Homeland Security Uses NOAA All-Hazards Network for Alerts and Warnings
The National Oceanic and Atmospheric Administration (NOAA) of the U.S. Department of Commerce and the U.S. Department of Homeland Security's Information Analysis and Infrastructure Protection Directorate signed an agreement that allows Homeland Security to send critical all-hazards alerts and warnings directly through the NOAA All-Hazards Network.
The Network supplements the existing alert and warning resources, and the capability serves as an additional delivery mechanism for sending life-saving information nationally, regionally or locally. In addition, Homeland Security's Federal Emergency Management Agency (FEMA) will continue to manage the Emergency Alert System (EAS).
"This agreement is an example of interagency cooperation which takes advantage of existing capabilities that can now be applied to protect the homeland from both man-made and natural disasters," said Lt. Gen. Frank Libutti USMC (Ret.), Under Secretary for Information Analysis and Infrastructure Protection, Department of Homeland Security. "We feel strongly that the ability to put redundant systems and capabilities in place increases the likelihood that emergency information is delivered to targeted populations with minimal delay."
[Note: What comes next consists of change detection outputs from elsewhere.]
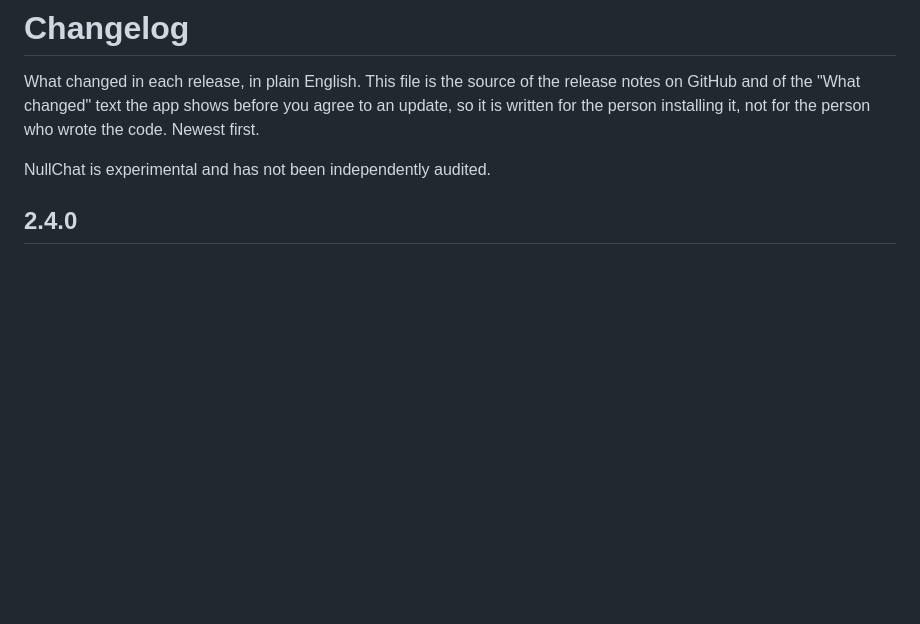
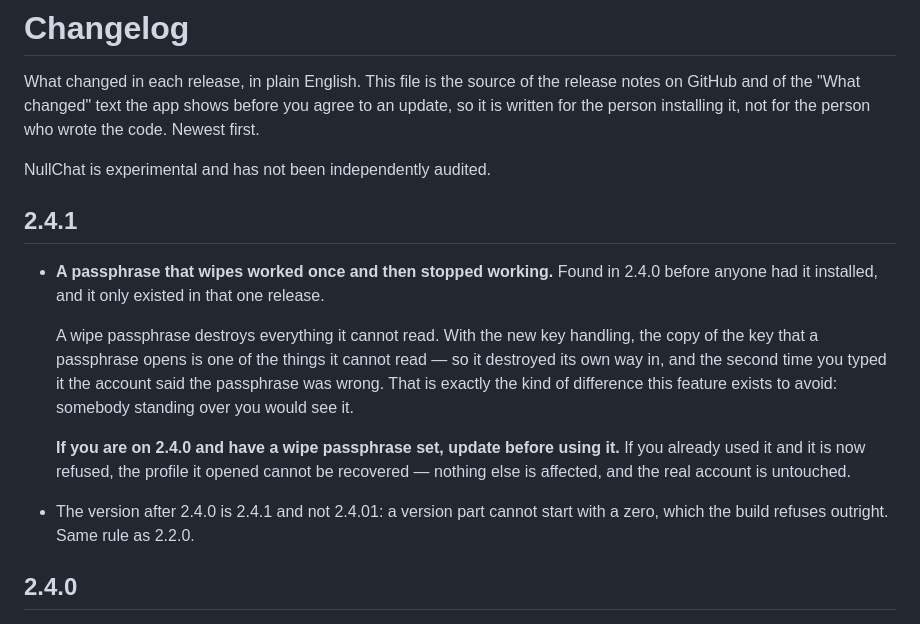
Before and after one commit to LukasVitek67/umbra, a Markdown page: CHANGELOG.md, the part around the change. GitHub-like rendering; blank space fills up the shorter version.

Commit message:
docs(changelog): 2.4.1 - vada nouzove fraze z 2.4.0

```diff
--- a/CHANGELOG.md
+++ b/CHANGELOG.md
@@ -7,6 +7,26 @@ agree to an update, so it is written for the person installing it, not for the
 person who wrote the code. Newest first.
 
 NullChat is experimental and has not been independently audited.
+
+## 2.4.1
+
+- **A passphrase that wipes worked once and then stopped working.** Found in
+  2.4.0 before anyone had it installed, and it only existed in that one release.
+
+  A wipe passphrase destroys everything it cannot read. With the new key
+  handling, the copy of the key that a passphrase opens is one of the things it
+  cannot read — so it destroyed its own way in, and the second time you typed it
+  the account said the passphrase was wrong. That is exactly the kind of
+  difference this feature exists to avoid: somebody standing over you would see
+  it.
+
+  **If you are on 2.4.0 and have a wipe passphrase set, update before using
+  it.** If you already used it and it is now refused, the profile it opened
+  cannot be recovered — nothing else is affected, and the real account is
+  untouched.
+
+- The version after 2.4.0 is 2.4.1 and not 2.4.01: a version part cannot start
+  with a zero, which the build refuses outright. Same rule as 2.2.0.
 
 ## 2.4.0
 
```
"Critical information will now be available when people most need it," said Vice Admiral Conrad C. Lautenbacher USN (Ret.), Under Secretary of Commerce for Oceans and Atmosphere and NOAA Administrator. "What began as NOAA Weather Radio broadcasts now extends to a range of products and all-hazards purposes. It's gratifying to know that many more lives can now be better protected."
Under this agreement, Homeland Security now has the authority to develop an alert and warning message that can be delivered directly to NOAA and broadcast to affected areas. The system is capable of reaching more than 97 percent of the United States territory on a 24/7 basis through broadcasts in the 50 states, Puerto Rico, the Virgin Islands, Guam, and Saipan. Radios and televisions currently equipped with SAME (Specific Area Message Encoding) allow listeners to pre-select the categories of alerts they wish to receive in chosen listening areas. Broadcast receivers are located in emergency operations centers and many public sites and workplaces. Public schools in some states are similarly equipped.
In addition, the agreement provides that the same message, distributed through NOAA, will be distributed locally or nationally over FEMA's Emergency Alert System (EAS) at the local level which Americans regularly view as a crawl on the bottom of their television screens and is broadcast over local radio stations.
"This agreement furthers a long-standing relationship with NOAA and enhances the federal government's ability to provide American communities the information needed in times of emergency," said Michael D. Brown, Under Secretary for Emergency Preparedness and Response, Department of Homeland Security. "While Homeland Security's Emergency Alert System will continue to be the backbone of our alert and warning notifications, we're pleased to develop additional means of communicating with citizens."
Beyond the new capability to broadcast Homeland Security Alerts and warnings coupled with protective measure information, the NOAA system will continue to broadcast weather forecasts and warnings, including news about severe storms, hurricanes, tornadoes, earthquakes and volcanic activity; chemical spills and bio-hazardous releases; and, in some states, Amber Alerts. Special populations such as the disabled or the elderly can connect NOAA All-Hazards radios via plug-ins to attention getting devices, such as strobe lights, pagers, bed shakers, personal computers, and text printers.
NOAA is dedicated to enhancing economic security and national safety through the prediction and research of weather and climate-related events and providing environmental stewardship of our nation's coastal and marine resources.